### Goal of the exercise
Your reply is to be the lines below, exactly as written, with images omitted.

Itemized modification records:
⁂
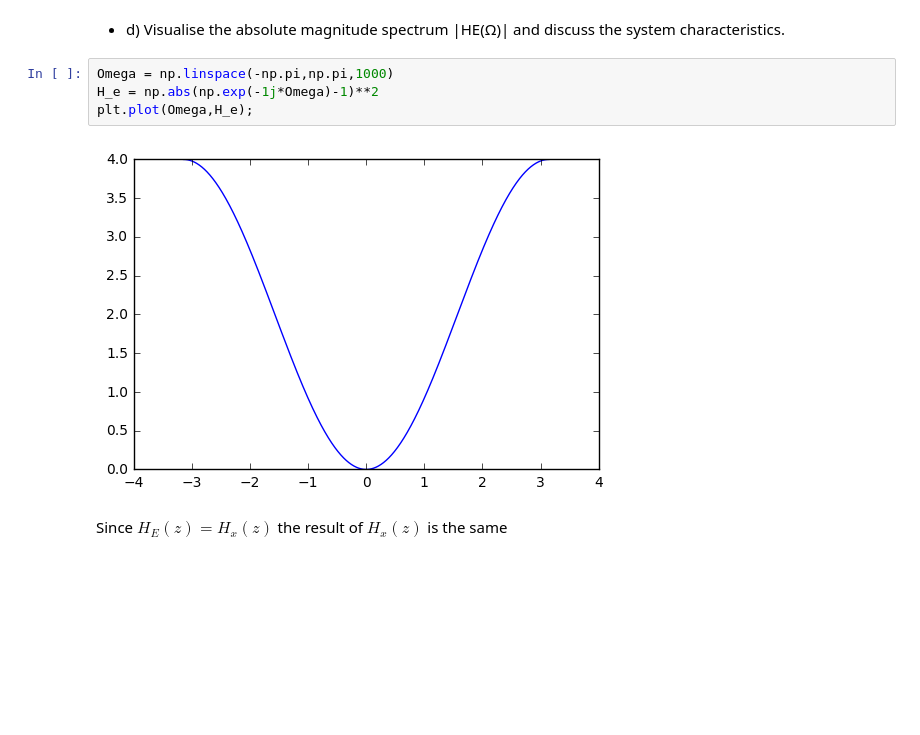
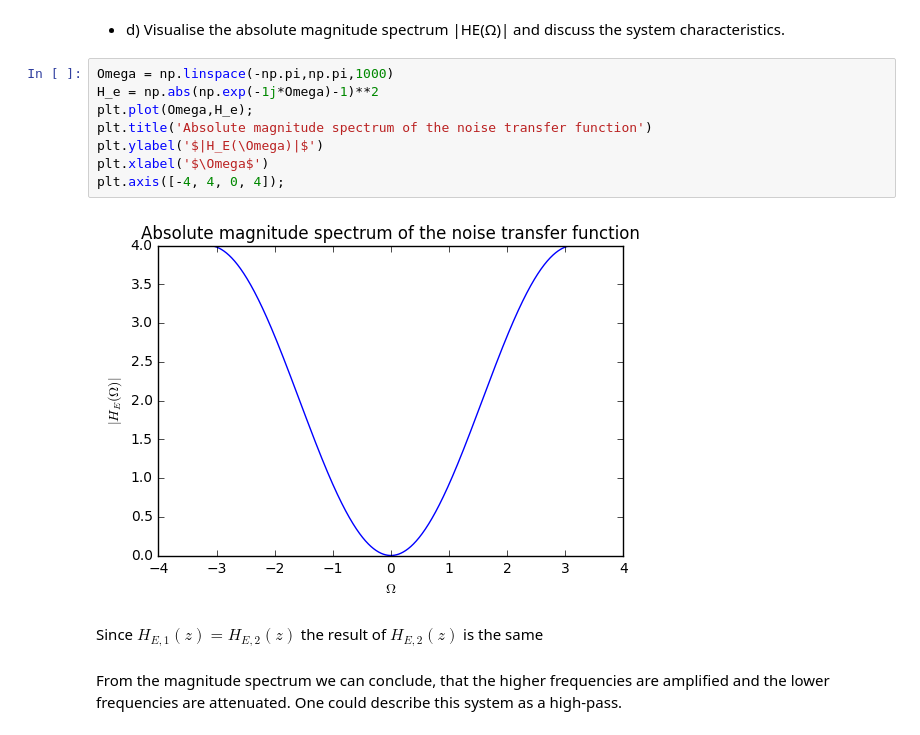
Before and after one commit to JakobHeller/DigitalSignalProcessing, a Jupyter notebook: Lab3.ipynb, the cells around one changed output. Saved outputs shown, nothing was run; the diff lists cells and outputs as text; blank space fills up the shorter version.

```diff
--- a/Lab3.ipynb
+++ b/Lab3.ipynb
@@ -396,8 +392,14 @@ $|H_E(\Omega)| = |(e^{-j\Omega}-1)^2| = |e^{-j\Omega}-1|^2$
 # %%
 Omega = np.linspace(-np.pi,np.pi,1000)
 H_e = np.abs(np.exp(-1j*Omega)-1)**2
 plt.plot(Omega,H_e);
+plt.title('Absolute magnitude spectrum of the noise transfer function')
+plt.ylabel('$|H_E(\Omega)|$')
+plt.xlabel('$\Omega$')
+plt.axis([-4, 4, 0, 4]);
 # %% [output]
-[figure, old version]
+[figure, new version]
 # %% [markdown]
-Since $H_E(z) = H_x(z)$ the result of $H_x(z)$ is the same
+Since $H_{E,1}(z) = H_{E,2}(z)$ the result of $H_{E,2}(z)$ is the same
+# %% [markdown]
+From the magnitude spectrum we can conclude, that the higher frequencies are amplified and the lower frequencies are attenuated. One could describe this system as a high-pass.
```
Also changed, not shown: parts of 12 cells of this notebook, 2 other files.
⁂
### Exercise response
Before and after one commit to JakobHeller/DigitalSignalProcessing, a Jupyter notebook: Lab3.ipynb, the cells around one changed output. Saved outputs shown, nothing was run; the diff lists cells and outputs as text; blank space fills up the shorter version.

```diff
--- a/Lab3.ipynb
+++ b/Lab3.ipynb
@@ -396,8 +392,14 @@ $|H_E(\Omega)| = |(e^{-j\Omega}-1)^2| = |e^{-j\Omega}-1|^2$
 # %%
 Omega = np.linspace(-np.pi,np.pi,1000)
 H_e = np.abs(np.exp(-1j*Omega)-1)**2
 plt.plot(Omega,H_e);
+plt.title('Absolute magnitude spectrum of the noise transfer function')
+plt.ylabel('$|H_E(\Omega)|$')
+plt.xlabel('$\Omega$')
+plt.axis([-4, 4, 0, 4]);
 # %% [output]
-[figure, old version]
+[figure, new version]
 # %% [markdown]
-Since $H_E(z) = H_x(z)$ the result of $H_x(z)$ is the same
+Since $H_{E,1}(z) = H_{E,2}(z)$ the result of $H_{E,2}(z)$ is the same
+# %% [markdown]
+From the magnitude spectrum we can conclude, that the higher frequencies are amplified and the lower frequencies are attenuated. One could describe this system as a high-pass.
```
Also changed, not shown: parts of 12 cells of this notebook, 2 other files.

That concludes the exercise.